At its annual developers conference, Apple Inc. unveiled tools aimed at curbing iPhone usage after pressure from some of its top investors earlier this year to address smartphone addiction. The company is following in the footsteps of other Silicon Valley tech firms that are making similar efforts to reduce time spent on phones.

Yet, while a majority of consumers say smartphone addiction is an issue in the United States, most adults are skeptical that the tools being used to combat it will be effective in decreasing usage and think it’s up to consumers to regulate themselves, a new Morning Consult poll shows.

Eighty-one percent of adults said smartphone addiction is a problem among adults, and 90 percent see it as an issue among children, according to the Morning Consult poll conducted June 9-10 among a national sample of 2,200 U.S. adults. However, a plurality (43 percent) blame the problem on individual consumers, and 74 percent believe it’s the responsibility of the consumer to solve. The poll’s margin of error was plus or minus 2 percentage points.

Consumers saying the issue is one of personal responsibility, though, isn’t a surprise to David Greenfield, assistant clinical professor of psychiatry at the University of Connecticut School of Medicine and founder of The Center for Internet and Technology Addiction.

“There’s a tendency that when people have an addiction to drugs, alcohol or behavior, they’re responsible for it,” Greenfield said in a phone interview Thursday. But the truth, Greenfield noted, is that “all addictions are neurobehavioral and neurobiological,” requiring more than willpower to overcome.

At the 2018 Apple Worldwide Developers Conference on June 4, the tech company introduced a plan to roll out features to help iPhone users rein in their usage following criticism by investors from Jana Partners LLC and the California State Teachers’ Retirement System that the device is overly addictive. These anti-addiction tools include a weekly activity report that will alert users of how often they’ve used their phones in the past week and how they’ve spent their time, as well as an extended “Do Not Disturb” feature that will halt notifications at bedtime.

Apple joins Alphabet Inc.’s Google in taking measures to reduce smartphone usage. In May, Google announced that the next Android release is set to include an app dashboard that will summarize a user’s activity, an app timer that will limit how long a user can use a specific application, a “Do Not Disturb” mode to mute notifications and a “wind down” feature that will filter out blue light and transition the screen into grayscale around bedtime to make apps less appealing.

Representatives from Google and Apple did not respond to requests for comment.

One expert likens Apple’s and Google’s smartphone addiction tools to the warning labels on cigarette packages or addiction hotlines provided by gambling groups.

“The government or some nonprofit could launch a campaign like they did with cigarettes or with drugs,” said Larry Rosen, professor emeritus and past chairman of the psychology department at California State University, Dominguez Hills, in a phone interview Friday. “I think people sort of have a sense that using their phone is causing them problems at night, but I don’t think they have a clear idea as to why.”
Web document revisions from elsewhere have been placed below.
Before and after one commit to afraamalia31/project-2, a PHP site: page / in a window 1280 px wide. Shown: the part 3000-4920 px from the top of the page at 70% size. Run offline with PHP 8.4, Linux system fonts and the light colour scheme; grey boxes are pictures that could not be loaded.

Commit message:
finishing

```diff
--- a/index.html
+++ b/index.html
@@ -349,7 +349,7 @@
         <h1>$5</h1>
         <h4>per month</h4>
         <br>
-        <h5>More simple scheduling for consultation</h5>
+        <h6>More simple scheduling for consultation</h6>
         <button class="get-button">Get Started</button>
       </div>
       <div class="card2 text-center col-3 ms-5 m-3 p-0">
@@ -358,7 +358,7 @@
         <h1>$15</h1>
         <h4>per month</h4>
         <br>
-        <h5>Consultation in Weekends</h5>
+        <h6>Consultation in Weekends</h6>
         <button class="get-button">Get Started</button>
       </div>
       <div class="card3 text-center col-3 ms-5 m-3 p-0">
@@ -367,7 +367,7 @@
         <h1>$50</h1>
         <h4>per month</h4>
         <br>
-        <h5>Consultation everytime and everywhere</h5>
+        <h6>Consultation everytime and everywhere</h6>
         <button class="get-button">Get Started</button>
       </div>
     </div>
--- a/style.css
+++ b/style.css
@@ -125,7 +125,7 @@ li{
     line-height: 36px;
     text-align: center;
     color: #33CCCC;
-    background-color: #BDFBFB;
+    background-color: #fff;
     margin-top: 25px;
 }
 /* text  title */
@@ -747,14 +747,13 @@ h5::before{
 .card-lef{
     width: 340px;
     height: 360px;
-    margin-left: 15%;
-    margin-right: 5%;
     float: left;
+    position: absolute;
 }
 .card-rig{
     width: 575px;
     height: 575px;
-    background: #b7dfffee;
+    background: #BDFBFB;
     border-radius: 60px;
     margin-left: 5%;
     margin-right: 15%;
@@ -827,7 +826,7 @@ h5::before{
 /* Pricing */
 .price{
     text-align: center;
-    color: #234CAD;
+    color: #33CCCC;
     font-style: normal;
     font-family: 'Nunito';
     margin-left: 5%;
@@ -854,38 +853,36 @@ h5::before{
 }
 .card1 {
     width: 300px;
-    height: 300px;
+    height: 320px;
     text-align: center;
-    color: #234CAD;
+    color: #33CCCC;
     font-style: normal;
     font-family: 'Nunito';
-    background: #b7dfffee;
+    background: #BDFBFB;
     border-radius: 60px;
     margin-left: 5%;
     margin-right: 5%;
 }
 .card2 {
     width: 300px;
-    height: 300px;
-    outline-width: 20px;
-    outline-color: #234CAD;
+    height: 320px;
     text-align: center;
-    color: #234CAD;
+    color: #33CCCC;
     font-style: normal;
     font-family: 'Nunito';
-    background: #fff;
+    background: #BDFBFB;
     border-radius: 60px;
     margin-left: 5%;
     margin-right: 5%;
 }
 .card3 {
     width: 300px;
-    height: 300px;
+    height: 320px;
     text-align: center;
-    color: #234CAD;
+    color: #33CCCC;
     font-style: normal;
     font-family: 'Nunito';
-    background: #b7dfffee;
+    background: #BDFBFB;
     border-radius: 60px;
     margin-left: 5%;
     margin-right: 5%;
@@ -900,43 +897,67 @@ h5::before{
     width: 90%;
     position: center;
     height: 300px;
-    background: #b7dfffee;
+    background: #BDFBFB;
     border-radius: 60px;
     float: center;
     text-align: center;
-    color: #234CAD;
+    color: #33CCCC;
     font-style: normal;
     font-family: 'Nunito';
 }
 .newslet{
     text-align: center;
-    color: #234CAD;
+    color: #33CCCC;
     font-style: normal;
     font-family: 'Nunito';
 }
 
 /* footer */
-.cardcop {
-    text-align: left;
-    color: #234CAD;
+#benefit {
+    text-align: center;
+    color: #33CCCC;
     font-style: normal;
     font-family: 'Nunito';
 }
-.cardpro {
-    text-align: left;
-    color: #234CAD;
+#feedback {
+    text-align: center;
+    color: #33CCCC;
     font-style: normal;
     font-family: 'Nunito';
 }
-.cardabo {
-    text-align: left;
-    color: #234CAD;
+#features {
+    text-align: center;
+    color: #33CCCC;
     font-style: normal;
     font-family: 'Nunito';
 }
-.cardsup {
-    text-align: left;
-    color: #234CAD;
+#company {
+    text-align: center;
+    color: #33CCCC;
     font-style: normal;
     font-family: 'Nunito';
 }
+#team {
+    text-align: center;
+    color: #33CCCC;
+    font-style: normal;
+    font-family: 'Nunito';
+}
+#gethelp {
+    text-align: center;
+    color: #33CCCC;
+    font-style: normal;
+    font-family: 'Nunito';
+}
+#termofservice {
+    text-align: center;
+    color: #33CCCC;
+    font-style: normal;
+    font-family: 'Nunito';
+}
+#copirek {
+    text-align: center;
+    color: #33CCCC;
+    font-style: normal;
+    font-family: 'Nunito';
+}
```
Rosen said he has doubts that the new tools will be effective, based on research he’s conducted. But young adults in the United States are a bit more optimistic. In the Morning Consult survey, 52 percent of those ages 18-29 said they believe the new features will help curb smartphone use – the largest support from any age group.
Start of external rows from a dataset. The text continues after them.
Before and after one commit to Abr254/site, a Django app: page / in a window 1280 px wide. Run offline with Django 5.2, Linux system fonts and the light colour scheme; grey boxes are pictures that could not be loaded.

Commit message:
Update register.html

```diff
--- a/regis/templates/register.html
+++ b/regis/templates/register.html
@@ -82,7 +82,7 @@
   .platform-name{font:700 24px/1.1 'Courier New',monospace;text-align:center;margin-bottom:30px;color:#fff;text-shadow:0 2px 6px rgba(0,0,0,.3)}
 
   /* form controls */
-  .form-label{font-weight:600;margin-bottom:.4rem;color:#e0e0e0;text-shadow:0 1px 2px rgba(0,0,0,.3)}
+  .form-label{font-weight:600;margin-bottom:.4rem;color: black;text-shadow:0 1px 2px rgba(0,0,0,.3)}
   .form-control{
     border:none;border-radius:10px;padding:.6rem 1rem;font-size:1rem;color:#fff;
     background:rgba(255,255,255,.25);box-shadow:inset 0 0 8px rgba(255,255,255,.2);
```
“I think they’re lying, but I think they honestly believe that’s the truth,” Rosen said regarding the young adult numbers. “This is too great a device. At some level, I blame Steve Jobs for creating a device that’s so easy to use that a 1-year-old or 2-year-old can use.”

In many regards, the crux of the issue is how people generally view addiction, said Saul Rosenthal, a Boston area-based licensed psychologist who specializes in internet addiction, in a phone interview Monday.

On Monday, the World Health Organization added “gaming disorder” to a draft of the organization’s International Classification of Diseases, the first step for the organization in recognizing health ramifications of spending too much time playing video games. However, no such classification currently exists for smartphone addiction, and Rosenthal said plenty of debate surrounds the conversation of whether to classify excessive smartphone usage as an addiction.

Rosenthal approaches treatment for tech or phone addiction much like he would provide treatment for an eating disorder: It’s more about realigning a patient’s relationship with technology, since it’s difficult to live without it in the 21st century.

“You have to be able to use your phone. You can’t go cold turkey with technology; you have to use it,” he said. “So it really becomes about building a different kind of relationship with our technology — we have relationships with our technology, like it or not.”